Third in a series reposting photo essays from the archives of NewMexiKen.
Scroll over photos for captions. Or click on any photo to open gallery with captions.
Albuquerque Balloon Fiesta October 2005
Ballooning is an early morning event. The warmer the day, the hotter the air inside the balloon must get to make the balloon rise; too hot and the nylon may weaken. So, in the cool hour before dawn the pilots and crews arrive and begin laying out the fabric gas bags, most of which are made of ripstop nylon. The bags are about 80 feet long. (The envelopes in the photo are on tarps. Last week’s rain had left parts of the field muddy.)

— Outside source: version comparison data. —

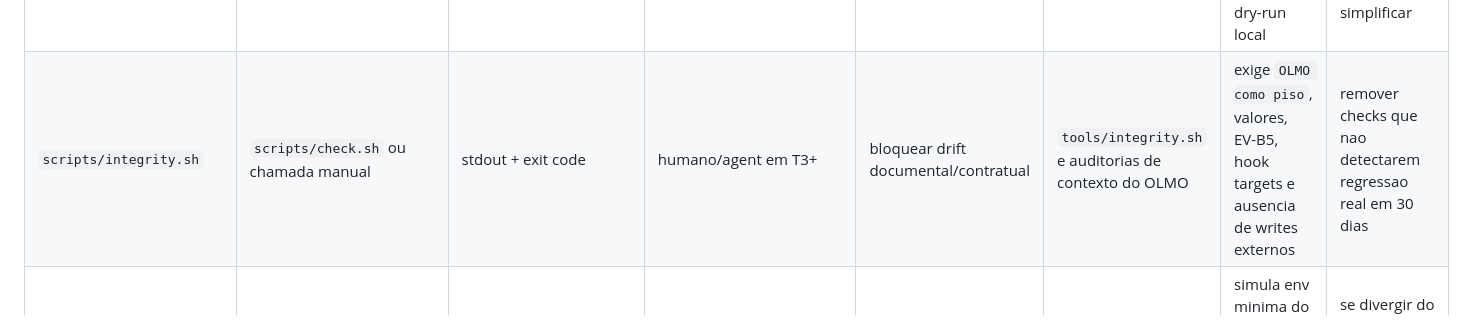
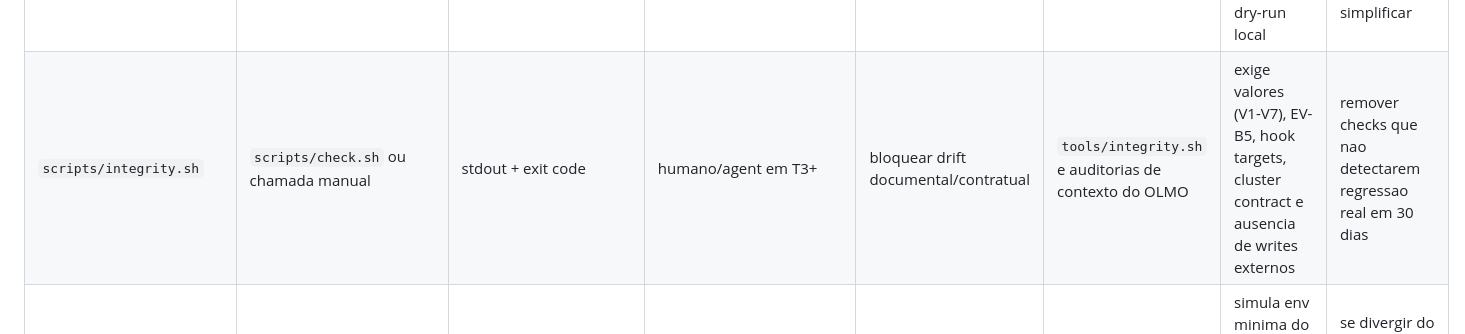
Before and after one commit to lucasmiachon-blip/OLMO_PROMETEUS, a Markdown page: shadow/ORCHESTRATION-HARNESS-ANTIFRAGILE.md, the part around the change. Rendered like a GitHub page.

```diff
--- a/shadow/ORCHESTRATION-HARNESS-ANTIFRAGILE.md
+++ b/shadow/ORCHESTRATION-HARNESS-ANTIFRAGILE.md
@@ -102,7 +102,7 @@ Matriz atual:
 | Gate/hook | Producer | Artifact | Consumer | Failure action | OLMO floor | Prometeus extra | Negative criterion |
 | --- | --- | --- | --- | --- | --- | --- | --- |
 | `scripts/check.sh` | agente/humano antes de commit | stdout + exit code | humano, CI read-only, `scripts/evolve.sh` | bloquear commit ate corrigir ou registrar bloqueio | harness como maturidade executavel | boundary + privacy + stack + wiki + integrity no mesmo dry-run local | se virar lento/ruidoso sem detectar regressao, dividir ou simplificar |
-| `scripts/integrity.sh` | `scripts/check.sh` ou chamada manual | stdout + exit code | humano/agent em T3+ | bloquear drift documental/contratual | `tools/integrity.sh` e auditorias de contexto do OLMO | exige `OLMO como piso`, valores, EV-B5, hook targets e ausencia de writes externos | remover checks que nao detectarem regressao real em 30 dias |
+| `scripts/integrity.sh` | `scripts/check.sh` ou chamada manual | stdout + exit code | humano/agent em T3+ | bloquear drift documental/contratual | `tools/integrity.sh` e auditorias de contexto do OLMO | exige valores (V1-V7), EV-B5, hook targets, cluster contract e ausencia de writes externos | remover checks que nao detectarem regressao real em 30 dias |
 | `scripts/simulate-ci.sh` | humano/agent antes de diagnosticar CI remoto | stdout + exit code | humano/agent; compara com `.github/workflows/self-evolution.yml` | falhar localmente se harness/evolve falhar; documentar Windows como leg remoto | self-evolution read-only do OLMO | simula env minima do Actions sem token, issue, commit, push ou write externo | se divergir do workflow real ou virar placebo, remover e manter `gh run` remoto |
 | `scripts/guard-olmo-write-hook.sh` | Claude PreToolUse local | JSON permissionDecision + stderr | Claude Code/humano | deny para write externo; ask para read externo | hooks como guard deterministico | bloqueio fail-closed de siblings `OLMO*` e workspace legado | se falso positivo recorrente bloquear trabalho legitimo, reduzir matcher e manter teste |
 | `scripts/ask-bash-write.sh` | Claude PreToolUse Bash local | JSON permissionDecision=ask | Claude Code/humano | pedir aprovacao para comandos com write-intent | ask-before-write do OLMO | nao bloqueia reads; deixa decisao humana e auditavel | se ruido superar beneficio, restringir padroes |
```
Also changed, not shown: TREE.md (+2 -2 lines), shadow/HANDOFF.md (+1 -1 lines).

Once laid out, the envelope is cold inflated using a gasoline powered fan to blow air into the envelope. To fully inflate, a typical two-three passenger balloon requires about 100,000 cubic feet of air (2,800 cubic meters). This is done with the envelope lying on its side, and with crew members tugging and pulling in appropriate ways. In this photo you can see part of the fan (the red object with the yellow label in the lower left corner).
When the moment is right, the air in the envelope is heated (carefully, so not to burn the nylon). Here you see pilot Rip Stell heating Fais Do Do. Look closely and you can see the blue flame. As the warmer air fills the balloon, the envelope and wicker basket gondola are pulled upright.
NewMexiKen hasn’t timed it, but I’d say that if all goes well, from lay out to ready-to-launch takes about 35-45 minutes. Here you see Fais Do Do shortly after launch Saturday morning moving rapidly south. On Sunday the wind took the balloons north, many as far as Bernalillo, 8 or 9 miles away. The shadow in this photo is from another balloon just to the left of Fais Do Do.
In Albuquerque during a mass ascension, more than 700 balloons are inflated and launched in two waves. Altogether that lasts from about 7 until about 9. Here you see a small portion.
Of course, there’s always those who’d rather be alone.
And there are those who prefer their balloons to be cute more than pretty. No, the squirrel is not playing with a ball. That is another balloon farther away. Late this week there are many, many more special shape balloons, some of them unbelievably large.
One of the bees.
What goes up must come down. Here is Fais Do Do gathered and ready to go back into the bag for the next day. Yes, that’s the gondola turned on its side — after, not during the landing.